In the afternoon, Gustaf and I went on a so-called cluster visit. “Clusters” are locations where our collared snow leopards spent several hours. These can be sites where they made a kill and ate, or places where they took a rest (like all cats, snow leopards sleep A LOT. Up to 18 hours a day). Sometimes, clusters from two cats overlap – in these cases, they may have mated.
Gustaf and Örjan visit all such cluster locations in order to better understand how these cats spend their days, and in particular to record how often they make a kill. They note the prey species as well ad age and sex of any kill they find.
Today‘s cluster was on a ridge line just above our camp site – a short, but steep hike away. The data suggested that it was a resting place, rather than a kill site. After about 45 minutes of uphill scrambling, Gustaf’s GPS unit indicated that we had reached the precise spot where Nachin Devee, aka M13, the young male snow leopard we’re tracking, had spent a leisurely afternoon just a few days ago.
We quickly found his “day bed”, a flat area on a small ledge overlooking the valley we’d just trekked up. The grass was still pressed flat against the rock where the cat had rested, and we even found some thin white hair that Gustaf identified as a snow leopard’s.

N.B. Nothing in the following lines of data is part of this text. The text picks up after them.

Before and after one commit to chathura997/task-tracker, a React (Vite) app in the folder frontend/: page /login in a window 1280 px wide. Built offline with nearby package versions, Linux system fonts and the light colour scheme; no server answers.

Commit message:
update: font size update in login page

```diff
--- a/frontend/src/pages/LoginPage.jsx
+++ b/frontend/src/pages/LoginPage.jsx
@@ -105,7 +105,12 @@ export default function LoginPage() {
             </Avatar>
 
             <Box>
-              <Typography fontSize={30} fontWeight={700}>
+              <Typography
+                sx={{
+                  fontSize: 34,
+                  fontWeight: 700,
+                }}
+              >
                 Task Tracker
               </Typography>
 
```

We noted our findings, then hiked up a little further to the ridge line. From there, we were treated to an unforgettable view: before us, to the East, stretched the so-called “badlands”, a moonscape of rugged boulders and ravines that is barren and desolate even by the Gobi’s standards. To the South lay the endless, flat expanse of the South Gobi plain, stretching all the way into China; barely visible behind a manmade border fence and a natural curtain of sand and dust.

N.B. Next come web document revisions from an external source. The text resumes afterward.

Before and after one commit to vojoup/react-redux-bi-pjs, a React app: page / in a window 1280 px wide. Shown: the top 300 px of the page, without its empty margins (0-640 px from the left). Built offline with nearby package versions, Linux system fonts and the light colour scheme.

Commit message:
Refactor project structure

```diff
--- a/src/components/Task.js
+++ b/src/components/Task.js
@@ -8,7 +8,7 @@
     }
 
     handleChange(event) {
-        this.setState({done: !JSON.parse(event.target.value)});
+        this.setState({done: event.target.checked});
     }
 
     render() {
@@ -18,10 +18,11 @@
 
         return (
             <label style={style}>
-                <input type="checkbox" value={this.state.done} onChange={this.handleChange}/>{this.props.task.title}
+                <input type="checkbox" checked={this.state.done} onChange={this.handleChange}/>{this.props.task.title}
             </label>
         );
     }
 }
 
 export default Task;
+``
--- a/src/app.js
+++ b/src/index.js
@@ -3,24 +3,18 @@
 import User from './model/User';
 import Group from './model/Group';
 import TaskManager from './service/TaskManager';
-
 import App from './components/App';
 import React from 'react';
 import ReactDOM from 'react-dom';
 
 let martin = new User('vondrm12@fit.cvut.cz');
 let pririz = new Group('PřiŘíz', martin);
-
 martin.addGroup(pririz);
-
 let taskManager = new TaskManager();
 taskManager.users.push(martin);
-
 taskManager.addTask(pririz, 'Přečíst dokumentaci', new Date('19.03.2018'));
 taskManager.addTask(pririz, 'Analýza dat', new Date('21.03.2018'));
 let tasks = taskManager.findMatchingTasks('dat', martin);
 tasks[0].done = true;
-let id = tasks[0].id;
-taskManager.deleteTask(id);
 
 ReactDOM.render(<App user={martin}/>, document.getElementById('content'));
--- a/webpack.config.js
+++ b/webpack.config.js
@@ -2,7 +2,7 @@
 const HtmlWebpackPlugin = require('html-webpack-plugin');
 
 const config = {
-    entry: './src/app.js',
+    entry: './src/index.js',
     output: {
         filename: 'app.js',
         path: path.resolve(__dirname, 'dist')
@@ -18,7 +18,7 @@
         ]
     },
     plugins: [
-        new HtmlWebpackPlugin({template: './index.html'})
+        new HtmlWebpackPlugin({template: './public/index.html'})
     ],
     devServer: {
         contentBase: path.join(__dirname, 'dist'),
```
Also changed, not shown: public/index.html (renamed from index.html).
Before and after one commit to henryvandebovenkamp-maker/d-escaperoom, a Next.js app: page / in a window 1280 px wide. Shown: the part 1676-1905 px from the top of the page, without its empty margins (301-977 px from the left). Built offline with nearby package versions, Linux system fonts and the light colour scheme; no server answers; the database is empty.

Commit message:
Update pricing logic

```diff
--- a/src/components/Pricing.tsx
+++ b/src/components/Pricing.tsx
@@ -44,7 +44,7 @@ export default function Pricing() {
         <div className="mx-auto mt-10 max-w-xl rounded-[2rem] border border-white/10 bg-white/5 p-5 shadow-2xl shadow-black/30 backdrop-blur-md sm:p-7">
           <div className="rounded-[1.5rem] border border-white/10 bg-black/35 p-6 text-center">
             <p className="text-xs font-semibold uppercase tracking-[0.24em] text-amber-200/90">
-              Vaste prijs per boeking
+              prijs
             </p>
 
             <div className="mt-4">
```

Just below us, at the foot of the mountain and the edge of the open desert, we can make out a herder’s camp: a ger, a motorcycle, and a simple enclosure for goats. Thanks to Gustaf’s binoculars, I can make out the metal fence our team has helped the herder build around the enclosure two years ago.
We hiked along the ridge line for a while, noticing snow leopard signs all along the way: scrapes, pug marks and even scats. Örjan and Gustaf call these surprisingly flat and wide ridges “snow leopard highways” because they’re used so often by these cats. Unfortunately, we can’t trap and collar snow leopards up here though. It would take too long to reach a cat in a snare, and the terrain is too steep for a drowsy cat that’s just waking up from anesthesia to safely navigate. We do use these ridge lines for camera trap studies though, which sometimes produces spectacular results.
Exhausted, we head back to camp and make dinner. Then, the waiting game continues – but for tonight, it seems there will be no captures yet.